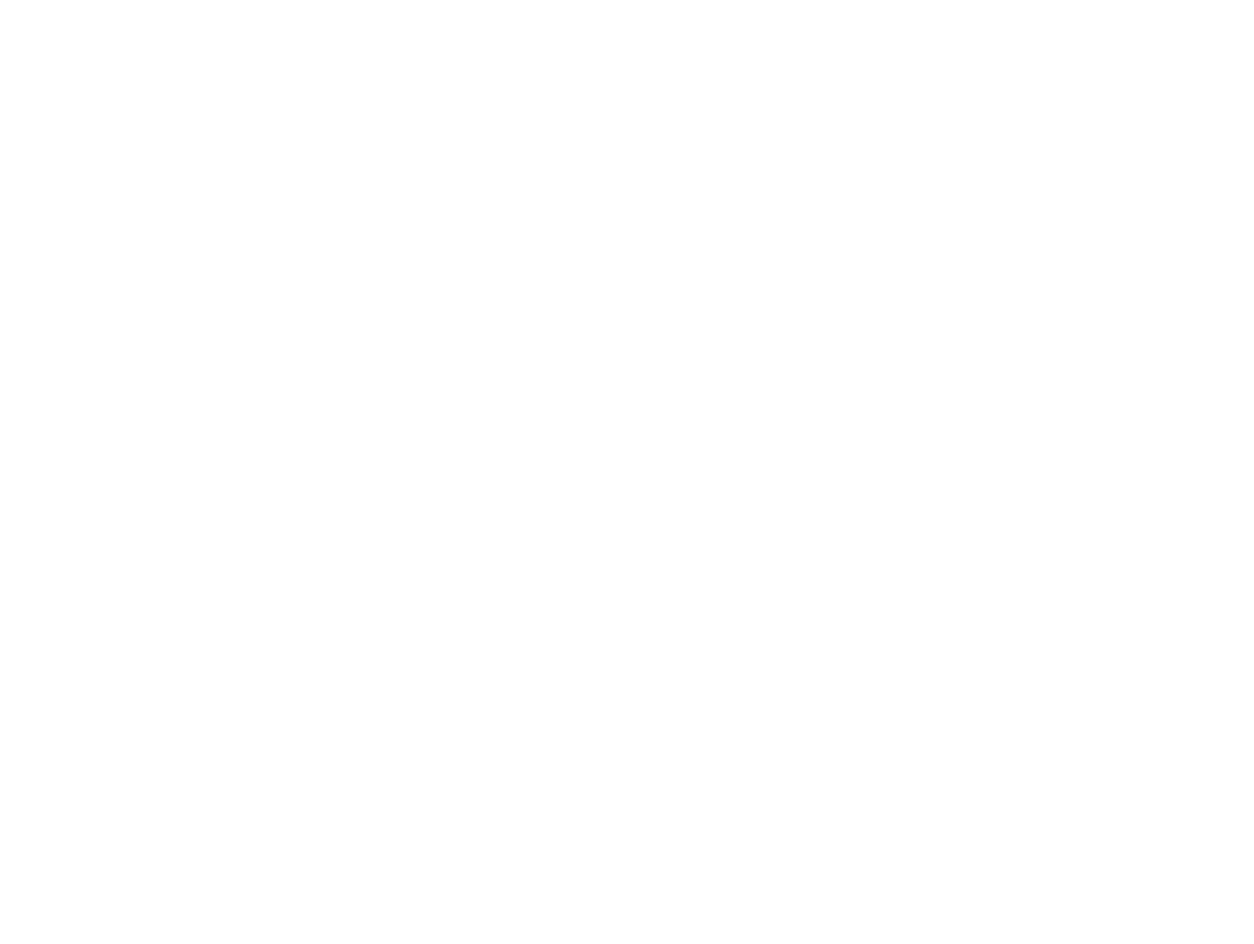
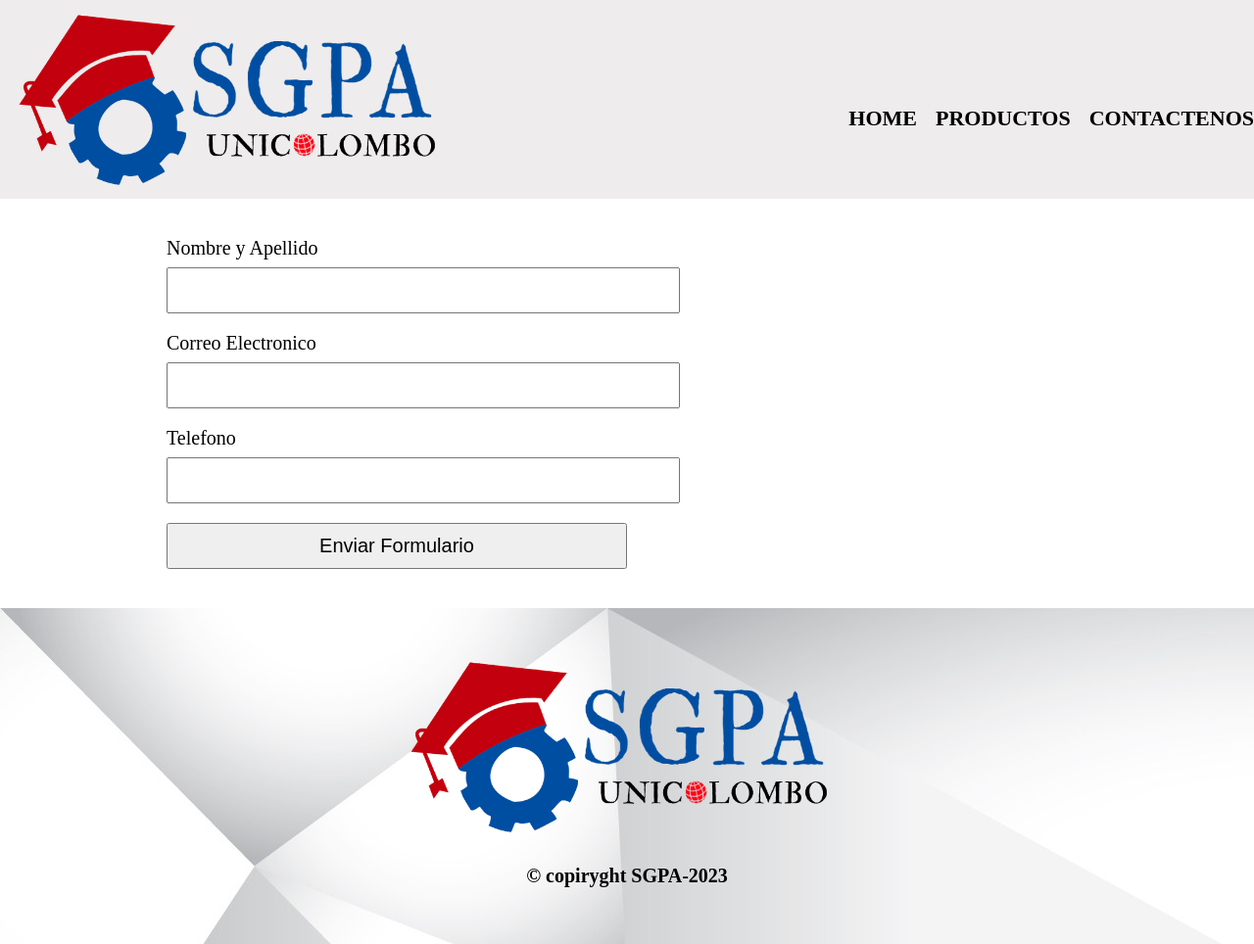
Before and after one commit to marin2029/alura-git, a plain HTML site: page contacto.html in a window 1280 px wide. Shown: the whole page at 98% size. Before the commit the page ends 800 px from the top, so only its background shows below. Drawn offline with Linux system fonts and the light colour scheme.

Commit message:
pagina contacto y fixeados

```diff
--- a/contacto.html
+++ b/contacto.html
@@ -0,0 +1,50 @@
+<!DOCTYPE html>
+
+<html>
+    <head>
+        <meta charset="UTF-8">
+        <title>Contacto-SGPA</title>
+        <link rel="stylesheet" href="reset.css">
+        <link rel="stylesheet" href="style.css">
+
+    </head>
+
+    <body>
+        <header>
+            <h1><img src="Sin título-4 3.png" height="200px"></h1>
+            <div class="caja">
+                <nav>
+                     <ul>
+                        <li><a href="index.html">Home</a></li>
+                        <li><a href="productos.html">Productos</a></li>
+                        <li><a href="contacto.html">Contactenos</a></li>
+                    </ul>
+                </nav>
+            </div>
+
+
+        </header>
+
+    <main>
+       <form>
+            <label for="nombre-apellido">Nombre y Apellido</label>
+            <input type="text" id="nombre-apellido">
+
+            <label for="correo">Correo Electronico</label>
+            <input type="text" id="correo">
+
+            <label for="telefono">Telefono</label>
+            <input type="text" id="telefono">
+
+            <input type="submit" value="Enviar Formulario">
+       </form>
+    </main>
+
+        <footer>
+            <img src="Sin título-4 3.png" height="200px">
+            <p class="copy">&copy copiryght SGPA-2023</p>
+
+        </footer>
+    </body>
+
+</html>
--- /dev/null
+++ b/style-home.css
@@ -0,0 +1,43 @@
+.titulop{
+    margin: 30px;
+}
+.titulo{
+    text-align: center;
+}
+#fondo{
+    width: 80%;
+    height: 200px;
+}
+.fond{
+    width: 50%;
+    height: 250px;
+}
+
+.principal{
+    background-color:whitesmoke;
+    padding: 20px;
+}
+p{
+    text-align: center;
+}
+.tituloc{
+    color:white;
+text-align:center;background-color:darkslategray ;
+}
+strong{
+    color: red;
+}
+.diferencia{
+    background-color:#cccccc;
+    padding: 20px;
+}
+
+.item{
+    font-style: italic;
+}
+ul{
+    display: inline-block;
+    vertical-align: top;
+    width: 20%;
+    margin-right: 15%;
+}
--- a/style.css
+++ b/style.css
@@ -1,43 +1,100 @@
-.titulop{
-    margin: 30px;
-}
-.titulo{
-    text-align: center;
-}
-#fondo{
-    width: 80%;
-    height: 200px;
-}
-.fond{
-    width: 50%;
-    height: 250px;
+header{
+    background-color:rgb(238, 236, 236);
 }
 
-.principal{
-    background-color:whitesmoke;
-    padding: 20px;
+.caja{
+    width: 940px;
+    position:inherit;
+    margin: 0px auto;
+
 }
-p{
+nav{
+    position: absolute;
+    top: 110px;
+    right: 0;
+}
+nav li{
+    display:inline;
+    margin: 0 0 0 15px;
+}
+.forma{
+    height: 200px;
+
+}
+nav a{
+    text-transform: uppercase;
+    color: black;
+    font-weight: bold;
+    text-align: left;
+    font-size: 22px;
+    text-decoration:none;
+}
+nav a:hover{
+    color: blueviolet;
+    text-decoration: underline;
+}
+.productos{
+    width: 940px;
+    margin: 0px auto;
+    padding: 50px;
+}
+.productos li{
+   display:inline-block;
+   text-align: center;
+   width: 30%;
+   vertical-align: top;
+   margin: 0 1.5%;
+   padding: 30px 20px ;
+   box-sizing:border-box;
+   border: 2px black solid;
+    border-radius: 10px;
+}
+.productos li:hover{
+    border-color: blueviolet;
+}
+.productos li:active{
+    border-color: chartreuse;
+}
+.productos li:hover h2{
+    font-size: 35px;
+}
+.productos h2{
+    font-size: 20px;
+    font-weight: bold;
+}
+.producto-d{
+    font-size: 18px;
+    margin-top: 10px;
+}
+footer{
     text-align: center;
+    background:url(baner/bg.jpg);
+    padding: 40px;;
+
 }
-.tituloc{
-    color:white;
-text-align:center;background-color:darkslategray ;
-}
-strong{
-    color: red;
-}
-.diferencia{
-    background-color:#cccccc;
-    padding: 20px;
+.copy{
+    font-size: 20px;
+    font-weight: bold;
+    margin: 20px;
 }
 
-.item{
-    font-style: italic;
+main{
+    width: 940px ;
+    margin: 0 auto;
 }
-ul{
-    display: inline-block;
-    vertical-align: top;
-    width: 20%;
-    margin-right: 15%;
+form{
+    margin: 40px 0;
+
 }
+form label{
+    display: block;
+    font-size: 20px;
+    margin: 0 0 10px;
+}
+form input{
+    display: block;
+    font-size: 20px;
+    margin: 0 0 20px;
+    padding: 10px 25px;
+    width: 50%;
+}
```
Also changed, not shown: index.html (+1 -1 lines), productos.css (deleted, +0 -79 lines), productos.html (+1 -1 lines).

_Problem to work on:_ If a line in the material contains the word "display", copy that line.

_Output:_
+    display: inline-block;
+    display:inline;
+   display:inline-block;
-    display: inline-block;
+    display: block;
+    display: block;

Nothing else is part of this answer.